And he'll be hooping in Utah for the foreseeable future. Mitchell agreed to a five-year extension with the Utah Jazz on Sunday, a source confirmed to KSL.com. ESPN's Adrian Wojnarowski reported the deal is guaranteed for $163 million and could increase to $195 million if Mitchell makes an All-NBA Team next season. The extension will kick in at the start of the 2021-22 season, keeping Mitchell under contract in Utah for the next six years.
Any doubts that Mitchell was worth such a hefty payday was answered in the first round of the playoffs this year. He averaged 36.3 points while shooting 51% from 3-point range, five assists and five rebounds. He had two 50-point games and a third where he went over 40.
Yes, the Jazz lost the series, but Mitchell proved he was truly a star. And now he'll be getting paid like it.
The deal is a reward for what he has already done during his time in Utah. He helped the Jazz quickly recover after losing All-Star Gordon Hayward in free agency in 2017, and has led the Jazz to the playoffs in each of his first three years in the league. The new contract is also based on a projection of where the organization thinks Mitchell can go.
Mitchell has gotten more efficient and more productive each year he's been in the league. Last season, he averaged a career-high 24 points on career-high shooting numbers. He also averaged career-highs in assists (4.3) and rebounds (4.4) as he made his first All-Star team.
Head coach Quin Snyder noted Mitchell's improvement reading the game, something that was clearly seen during the first round of the playoffs when he had full control of the Jazz offense. And if that's the Mitchell the Jazz get night in and night out, he'll be worth any dollar amount the Jazz can give him.
And if you ask Mitchell, he's got more in him.
"I can't lie to you, I kind of was surprised a little of the things that I've done and accomplished," Mitchell said following the playoffs. "But there's nothing I haven't worked on. There were criticisms of what I could do on the offensive and defensive end, and I feel like I've took a step in that right direction. This isn't the last of it. This is me scratching the surface.
"I know what I can do; I know what I worked for. I know how hard I work, and I know how hard this team has worked, And this won't be the end of it, and that's really what's fueling me — because this ain't the end."
His teammates agree.
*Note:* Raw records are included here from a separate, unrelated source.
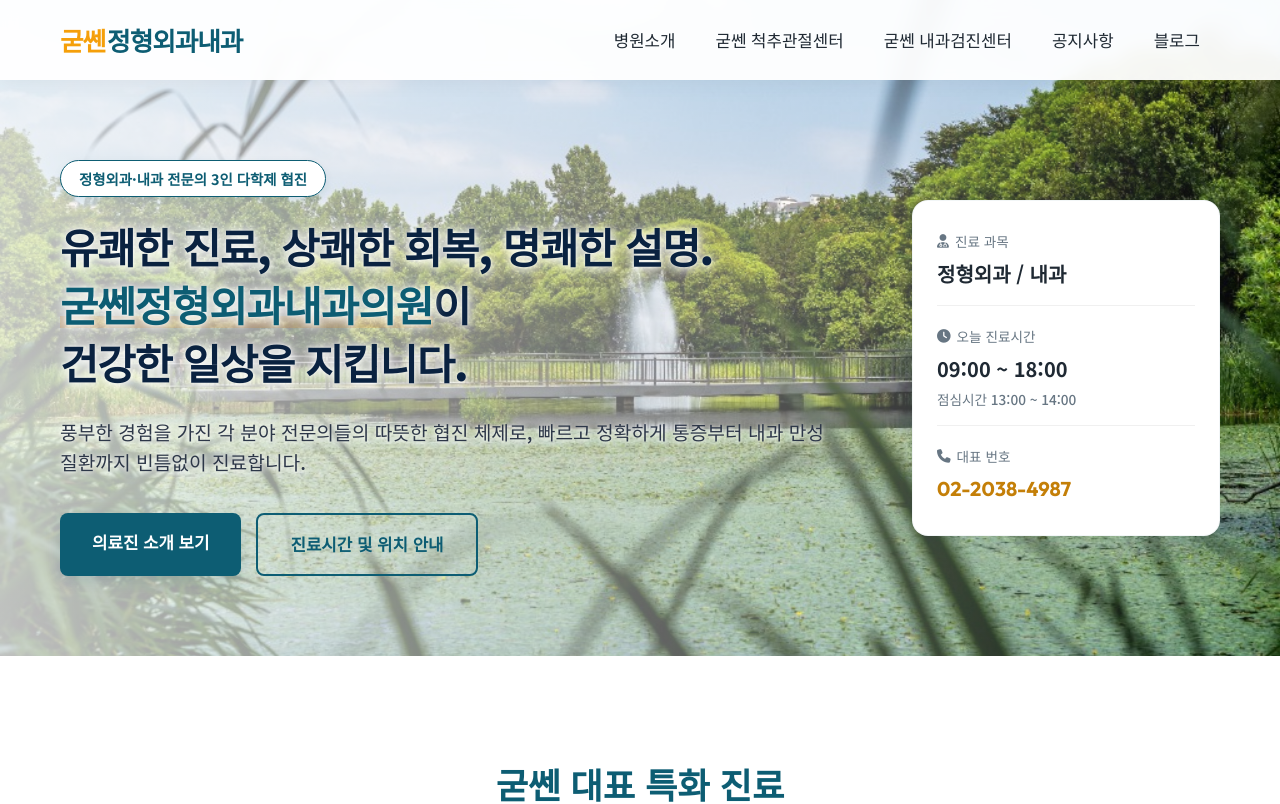
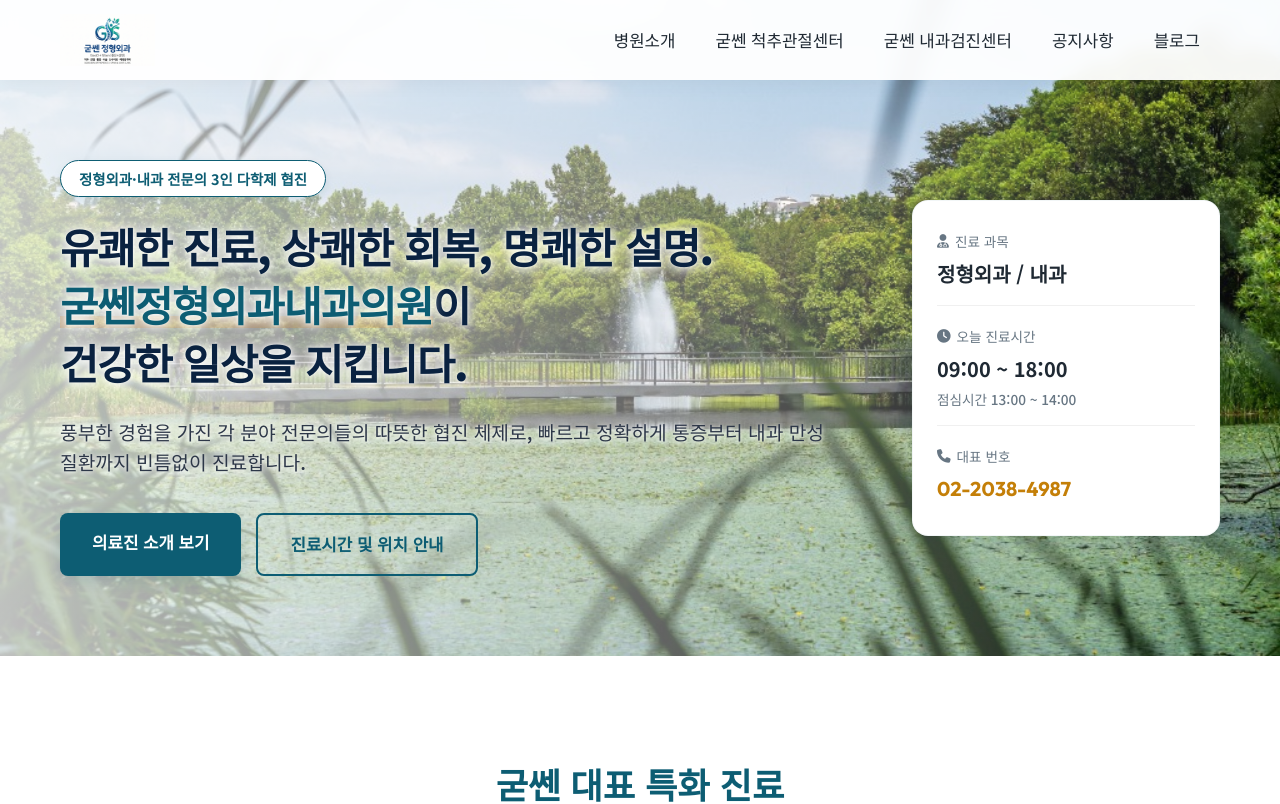
Before and after one commit to cholinus-OS/goodssen, a Next.js app: page / in a window 1280 px wide. Shown: the top 804 px of the page. Built offline with nearby package versions, Linux system fonts and the light colour scheme.

Commit message:
feat: 상단 헤더에 신규 병원 이미지 로고 적용

```diff
--- a/src/app/globals.css
+++ b/src/app/globals.css
@@ -142,6 +142,24 @@
 .logo-bold {
     color: var(--color-accent);
     margin-right: 2px;
+}
+
+.logo-img-wrapper {
+    display: flex;
+    align-items: center;
+    height: 100%;
+    text-decoration: none;
+}
+
+.header-logo {
+    height: 52px; /* 헤더바 규격에 맞게 적당한 높이로 설정 */
+    width: auto;
+    object-fit: contain;
+    transition: transform 0.2s ease;
+}
+
+.logo-img-wrapper:hover .header-logo {
+    transform: scale(1.02); /* 마우스 올렸을 때 미세하게 커지는 고급스러운 모션 */
 }
 
 /* 네비게이션 메뉴 목록 */
--- a/src/components/Header.tsx
+++ b/src/components/Header.tsx
@@ -20,8 +20,8 @@
       <header className="main-header" id="mainHeader">
         <div className="header-container">
           {/* 로고 (클릭 시 홈으로 이동) */}
-          <a href="/" className="logo">
-            <span className="logo-bold">굳쎈</span>정형외과내과
+          <a href="/" className="logo-img-wrapper">
+            <img src="/logo.png" alt="굳쎈정형외과내과 로고" className="header-logo" />
           </a>
 
           {/* 데스크톱 메뉴 */}
```
Also changed, not shown: public/logo.png (added).
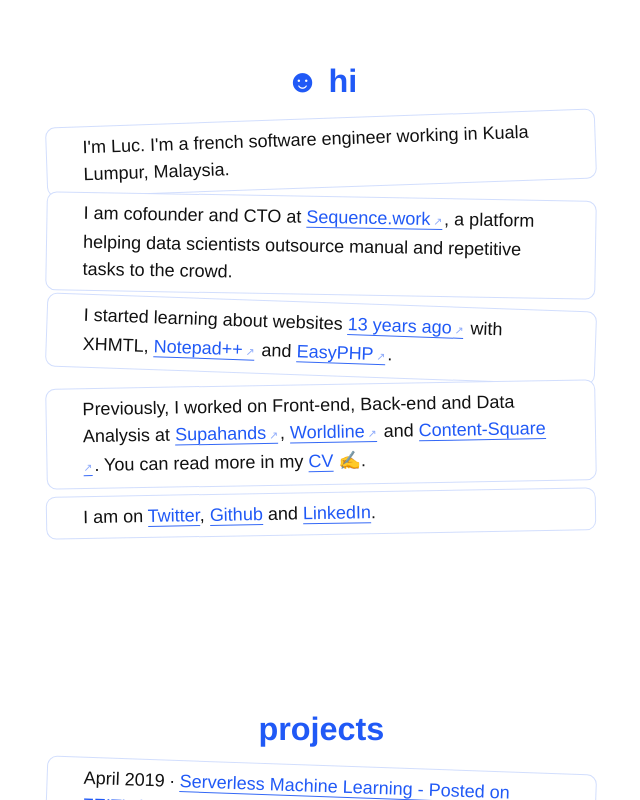
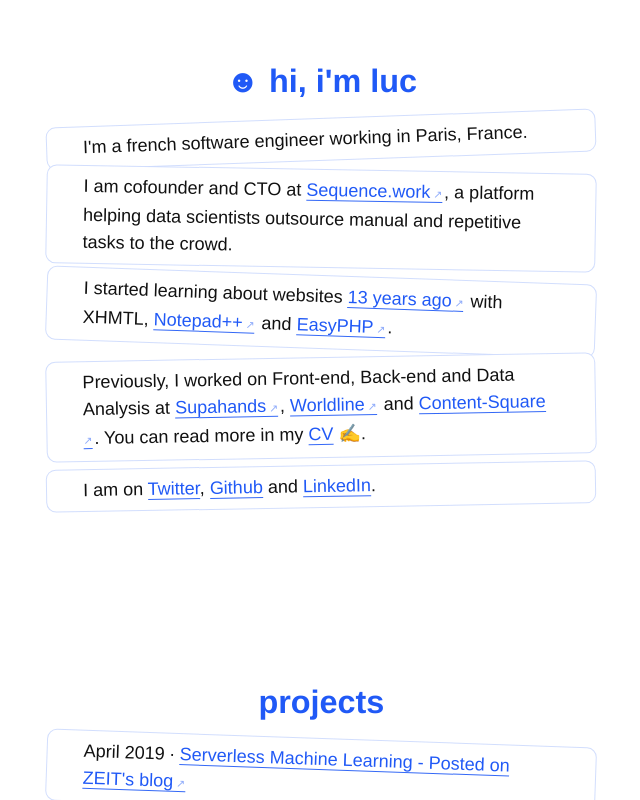
Before and after one commit to lucleray/luc.im, a Next.js app: page / in a window 1280 px wide. Shown: the top 800 px of the page, without its empty margins (56-696 px from the left). Built offline with nearby package versions, Linux system fonts and the light colour scheme; a web font is replaced by a local one.

Commit message:
update title and presentation

```diff
--- a/pages/index.js
+++ b/pages/index.js
@@ -261,11 +261,11 @@ export default () => (
     </Head>
 
     <ContentContainer>
-      <H2>☻ hi</H2>
+      <H2>☻ hi, i{"'"}m luc</H2>
 
       <Card>
-        I'm Luc. I'm a french software engineer working in Kuala Lumpur,
-        Malaysia.
+        I'm a french software engineer working in Paris,
+        France.
       </Card>
 
       <Card>
```
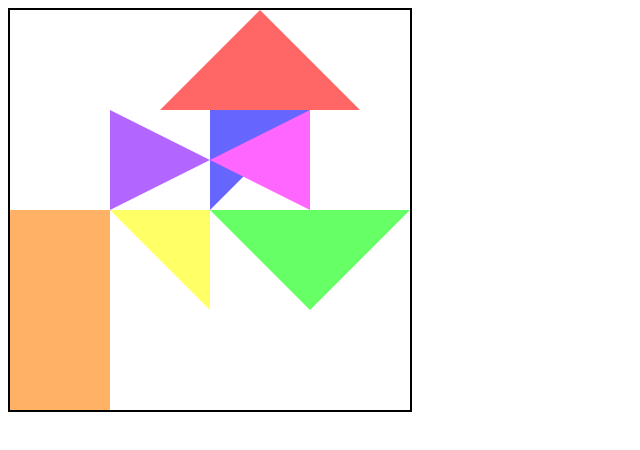
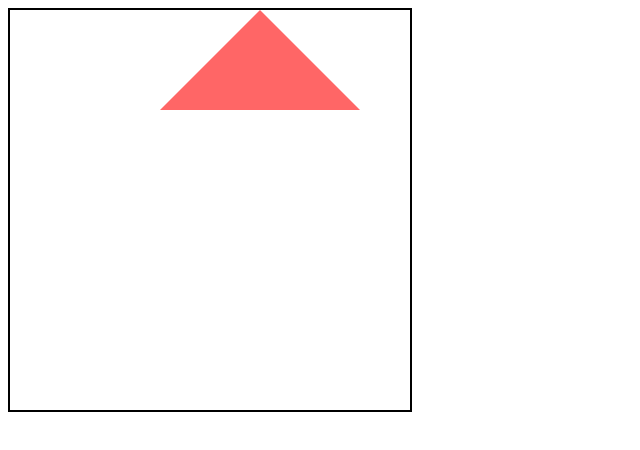
Before and after one commit to lisawuuuuuuu/-, a plain HTML site: page index.html in a window 1280 px wide. Shown: the whole page, without its empty margins (0-640 px from the left). Drawn offline with Linux system fonts and the light colour scheme.

Commit message:
Update index.html

```diff
--- a/index.html
+++ b/index.html
@@ -17,6 +17,10 @@
             cursor: move;
         }
 
+        .dragging {
+            cursor: grabbing;
+        }
+
         #tile1 {
             width: 200px;
             height: 200px;
@@ -26,75 +30,29 @@
             left: 150px;
         }
 
-        #tile2 {
-            width: 100px;
-            height: 200px;
-            background-color: #FFB266;
-            clip-path: polygon(0% 0%, 100% 0%, 100% 100%, 0% 100%);
-            top: 200px;
-            left: 0;
+        /* Add styles for other tiles here */
+
+        /* Add styles for flip or rotate effect */
+        .flipped {
+            transform: scaleX(-1);
         }
 
-        #tile3 {
-            width: 100px;
-            height: 100px;
-            background-color: #FFFF66;
-            clip-path: polygon(0% 0%, 100% 0%, 100% 100%);
-            top: 200px;
-            left: 100px;
-        }
-
-        #tile4 {
-            width: 200px;
-            height: 100px;
-            background-color: #66FF66;
-            clip-path: polygon(0% 0%, 100% 0%, 50% 100%);
-            top: 200px;
-            left: 200px;
-        }
-
-        #tile5 {
-            width: 200px;
-            height: 100px;
-            background-color: #6666FF;
-            clip-path: polygon(0% 0%, 50% 0%, 0% 100%);
-            top: 100px;
-            left: 200px;
-        }
-
-        #tile6 {
-            width: 100px;
-            height: 100px;
-            background-color: #B266FF;
-            clip-path: polygon(0% 0%, 100% 50%, 0% 100%);
-            top: 100px;
-            left: 100px;
-        }
-
-        #tile7 {
-            width: 100px;
-            height: 100px;
-            background-color: #FF66FF;
-            clip-path: polygon(0% 50%, 100% 0%, 100% 100%);
-            top: 100px;
-            left: 200px;
+        .rotated {
+            transform: rotate(45deg);
         }
     </style>
 </head>
 <body>
     <div id="board">
         <div class="tile" id="tile1" draggable="true"></div>
-        <div class="tile" id="tile2" draggable="true"></div>
-        <div class="tile" id="tile3" draggable="true"></div>
-        <div class="tile" id="tile4" draggable="true"></div>
-        <div class="tile" id="tile5" draggable="true"></div>
-        <div class="tile" id="tile6" draggable="true"></div>
-        <div class="tile" id="tile7" draggable="true"></div>
+        <!-- Add other tiles here -->
     </div>
     <script>
         document.querySelectorAll('.tile').forEach(tile => {
             tile.addEventListener('dragstart', dragStart);
             tile.addEventListener('dragend', dragEnd);
+            tile.addEventListener('click', toggleFlip);
+            tile.addEventListener('dblclick', toggleRotate);
         });
 
         function dragStart(event) {
@@ -103,6 +61,14 @@
 
         function dragEnd(event) {
             this.classList.remove('dragging');
+        }
+
+        function toggleFlip(event) {
+            this.classList.toggle('flipped');
+        }
+
+        function toggleRotate(event) {
+            this.classList.toggle('rotated');
         }
 
         const board = document.getElementById('board');
```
It didn't take long for Jordan Clarkson, who the Jazz re-signed when free agency opened up on Friday after trading for him last December, to realize how special Mitchell was as a player and as a teammate. The Jazz also brought back Derrick Favors after spending last season with the New Orleans Pelicans.
"He's going to go on and lead a team to hopefully a championship one day," Clarkson said. "He's just done a great job as a leader; and him being emotional and seeing all that, that's because you have big games, you put it all out there on the line, laid it out there every time we played. He stuck with us and stayed with us and it's the best sign I've seen as a leader."
A leader that is going to be sticking around for a while.
The Jazz are also trying to get an extension done for Rudy Gobert, who is entering the final year of his contract. Due to winning two Defensive Player of the Year awards and getting an All-NBA nod, Gobert is eligible to receive a supermax extension. Such an extension would pay him roughly $247.3 million over five seasons. Utah, though, isn't expected to offer the full supermax to the All-Star center, but Gobert should still be in line for a hefty raise.